Refuge Description

refuge description photo

The National Elk Refuge consists of 24,700 acres of intermountain valley in the Jackson Hole area of northwestern Wyoming.


The National Wildlife Refuge System includes 568 national wildlife refuges from Alaska to the Caribbean and Maine to the south Pacific. There is at least one national wildlife refuge in each state. The Refuge System also includes five marine national monuments and 38 wetland management districts.

The National Wildlife Refuge System protects some of the country’s most iconic ecosystems and the fish and wildlife that rely on them: prairies of the heartland, teeming with native pollinators and bison; hardwood forests of the Southeast, a source of regional and cultural pride; desert Southwest landscapes, home to vibrant and rare plant communities that draw new life during the summer monsoon season. The Refuge System also conserves waterways that give life to all of them — critical ecosystems along rivers, streams, wetlands, coasts and marine areas.

The National Elk Refuge is one of those national wildlife refuges. Located in the heart of the 22-million acre Greater Yellowstone Ecosystem, the National Elk Refuge provides critical habitat for a number of species, including elk, bison, pronghorn, swans, eagles, and trout.

The Refuge is six miles wide at its widest point and ten miles long from southwest to northeast. The elevation varies from 6,200 feet to 7,200 feet. The Teton Range, visible to the west, rise to 13,775 feet at the summit of Grand Teton. The valley and surrounding mountains show classic examples of glaciation.

The northern half of the Refuge consists of steep, rolling hills. The southern half is glacial washout material, with one resistant formation -- Miller Butte -- rising approximately 500 feet above the valley floor.

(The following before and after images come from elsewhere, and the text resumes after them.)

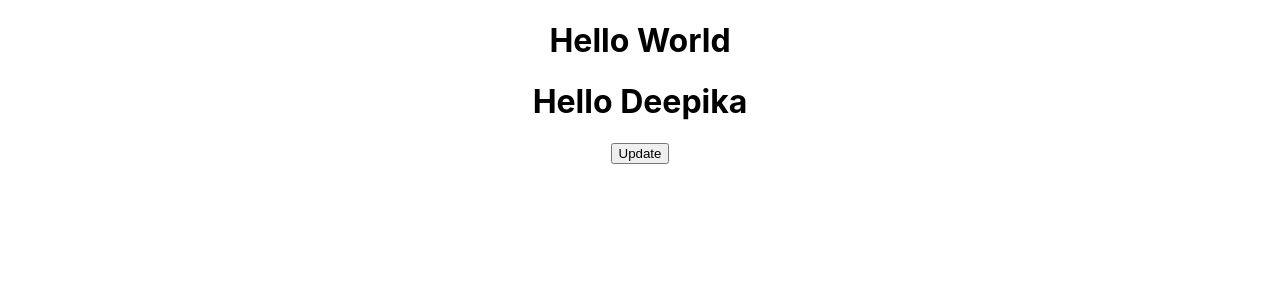
Repository: DeepikaSuretek/React
Page: / (app in practice-app/)
These files come from the project's save history. The page is drawn as it stood at one moment and after the next save; the edit follows.
The browser window is 1280 px wide. The pictures show the whole page.
The project was rebuilt for these pictures with package versions that can differ from the ones it lists, and the page was loaded fresh each time.

Above is the page before, as saved 2024-07-08 19:24:07.

After the next save:
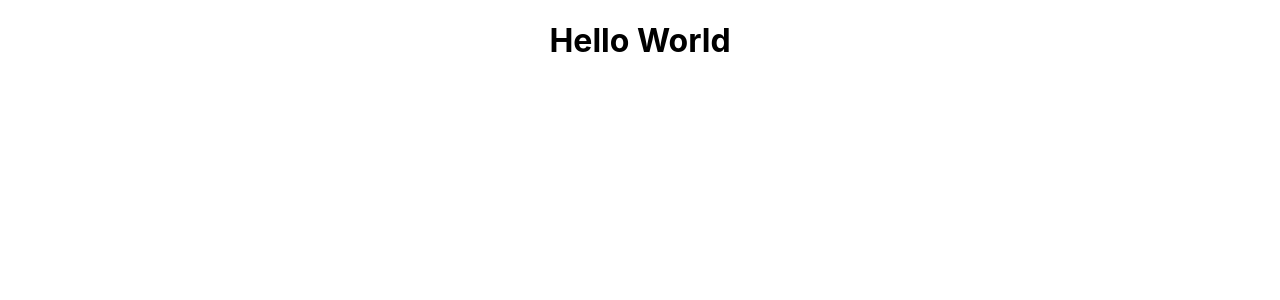
Saved 10 s later.
--- a/practice-app/src/App.js
+++ b/practice-app/src/App.js
@@ -1,6 +1,6 @@
 import './App.css';
-import User from './class-component/class';
-//import User from './functional-component/function'
+//import User from './class-component/class';
+import User from './functional-component/function'
 
 function App() {
   return (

Much of the Refuge consists of grassy meadows and marshes on the valley floor. The flood plain forest along the Gros Ventre River contains blue spruce, narrowleaf cottonwood, aspen, and willow as major species. There are extensive areas of big sagebrush and rocky outcroppings. The forested areas of lodgepole pine, Douglas fir, and aspen are mostly on the northern slopes of the Gros Ventre hills.